Today, just try to turn your back on the friendly
face of an old clock. The University of Houston's
College of Engineering presents this series about
the machines that make our civilization run, and
the people whose ingenuity created them.
I wear a digital watch, and
I wake to a digital alarm clock. Does that mean
circular clocks are dying out? Will I, one day,
give up my old wall clock with its hands and a
Digital clocks usually have a more precise readout.
It's easier for children to read them. Linear time
-- time as a sequence of rising numbers -- that's
pure simplicity. Of course it's simplicity the same
way a tree is simpler than a forest.
A circular dial paints a picture of earth's
rotation. It models our own experience of passing
time. It's a lovely analog of reality. But, in a
digital display, night never falls. Time simply
advances, without features, minute after minute.
It's an odd competition. And I become a
battleground where the practical simplicity and
precision of my digital watch competes with the
metaphorical imagery and visual grace of my clock.
So what do you think? Will your grandchildren grow
up never reading an analog clock? We've left many
other things behind this century -- Betamax, slide
rules, dirigibles, LPs, autogyros.
So what has survived and why? Try silverware. We

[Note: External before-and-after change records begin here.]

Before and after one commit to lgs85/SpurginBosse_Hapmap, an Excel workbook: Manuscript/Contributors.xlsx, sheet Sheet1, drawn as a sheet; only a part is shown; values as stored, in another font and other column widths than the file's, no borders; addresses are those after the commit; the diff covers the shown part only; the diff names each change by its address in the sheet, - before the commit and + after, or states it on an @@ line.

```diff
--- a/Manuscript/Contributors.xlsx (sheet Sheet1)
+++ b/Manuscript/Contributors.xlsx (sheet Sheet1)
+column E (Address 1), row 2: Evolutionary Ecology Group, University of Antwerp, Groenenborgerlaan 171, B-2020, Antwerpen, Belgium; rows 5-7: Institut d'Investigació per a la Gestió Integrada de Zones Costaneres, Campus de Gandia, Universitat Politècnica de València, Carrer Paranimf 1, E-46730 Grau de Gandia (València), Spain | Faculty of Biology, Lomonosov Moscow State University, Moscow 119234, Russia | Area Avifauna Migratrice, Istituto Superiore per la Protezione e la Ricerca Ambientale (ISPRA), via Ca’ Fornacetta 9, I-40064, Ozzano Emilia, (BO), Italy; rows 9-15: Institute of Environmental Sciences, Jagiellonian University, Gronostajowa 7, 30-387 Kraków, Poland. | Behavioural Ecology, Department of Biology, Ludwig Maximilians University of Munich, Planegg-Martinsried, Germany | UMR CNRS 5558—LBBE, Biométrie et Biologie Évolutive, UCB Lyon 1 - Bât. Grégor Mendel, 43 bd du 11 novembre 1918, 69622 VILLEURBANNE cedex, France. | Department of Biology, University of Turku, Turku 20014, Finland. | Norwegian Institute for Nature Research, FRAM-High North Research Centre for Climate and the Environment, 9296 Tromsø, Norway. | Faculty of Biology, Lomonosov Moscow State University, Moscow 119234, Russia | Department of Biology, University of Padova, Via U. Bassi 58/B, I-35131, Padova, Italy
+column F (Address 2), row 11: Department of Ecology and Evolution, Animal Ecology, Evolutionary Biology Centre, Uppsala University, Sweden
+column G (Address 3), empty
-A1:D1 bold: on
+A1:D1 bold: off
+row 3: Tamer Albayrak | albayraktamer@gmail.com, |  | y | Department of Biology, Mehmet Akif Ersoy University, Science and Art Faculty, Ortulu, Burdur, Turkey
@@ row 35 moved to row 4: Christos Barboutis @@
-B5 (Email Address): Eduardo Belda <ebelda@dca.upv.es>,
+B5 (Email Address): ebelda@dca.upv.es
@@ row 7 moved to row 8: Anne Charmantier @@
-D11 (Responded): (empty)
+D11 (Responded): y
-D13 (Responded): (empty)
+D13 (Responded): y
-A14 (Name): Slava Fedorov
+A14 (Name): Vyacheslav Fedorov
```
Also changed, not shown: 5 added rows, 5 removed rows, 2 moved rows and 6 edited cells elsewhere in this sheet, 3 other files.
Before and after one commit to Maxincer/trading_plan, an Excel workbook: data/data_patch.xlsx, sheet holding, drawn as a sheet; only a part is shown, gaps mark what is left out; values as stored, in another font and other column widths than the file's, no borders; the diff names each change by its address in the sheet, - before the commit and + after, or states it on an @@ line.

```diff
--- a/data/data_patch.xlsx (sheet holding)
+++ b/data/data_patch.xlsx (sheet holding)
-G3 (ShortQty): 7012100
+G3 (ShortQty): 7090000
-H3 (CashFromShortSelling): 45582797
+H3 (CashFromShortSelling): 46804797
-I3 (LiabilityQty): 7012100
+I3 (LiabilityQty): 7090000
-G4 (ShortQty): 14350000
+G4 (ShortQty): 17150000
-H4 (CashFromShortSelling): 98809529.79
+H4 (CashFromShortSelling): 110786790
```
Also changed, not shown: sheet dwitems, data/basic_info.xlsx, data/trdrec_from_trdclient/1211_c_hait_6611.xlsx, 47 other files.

keep trying to improve knives, forks, and spoons.
The runcible spoon, half fork/half spoon, was a
cute idea. But where is it now, outside The Owl and
Pussycat poem? It couldn't compete with the perfect
balance and feel of the silverware we use. If we
bend a fork just a hair out of its graceful
alignment, it drives us nuts.
Radio didn't replace the quiet tactile newspaper.
TV didn't replace radio, and the video phone has
never caught on. We often don't want visual
distraction. If I read Dylan Thomas:
you don't want me to show you a picture
of a sunset. You'd rather dream your own.
This day winding down now
At God speeded summer's end
In the torrent salmon sun, ...
A clock face evokes its own abstract picture of
this day winding down. Those clockwise-moving hands
are a literal picture of the day winding on,
because clock faces were made to mimic sundials. In
the Northern hemisphere, a sundial shadow is an
hour-hand moving in that same rotation.
If you want to predict the death or survival of a
technology, you certainly ask if it's functional.
But that's never enough by itself. You have to look
beyond. You have to ask if it's a metaphor for
something more than function. You have to ask how
it lies against your skin and next to your soul.
Once a technology has touched us in that deep
visceral and emotional place, it'll find a way to
persist -- from one generation to the next.
I'm John Lienhard, at the University of Houston,
where we're interested in the way inventive minds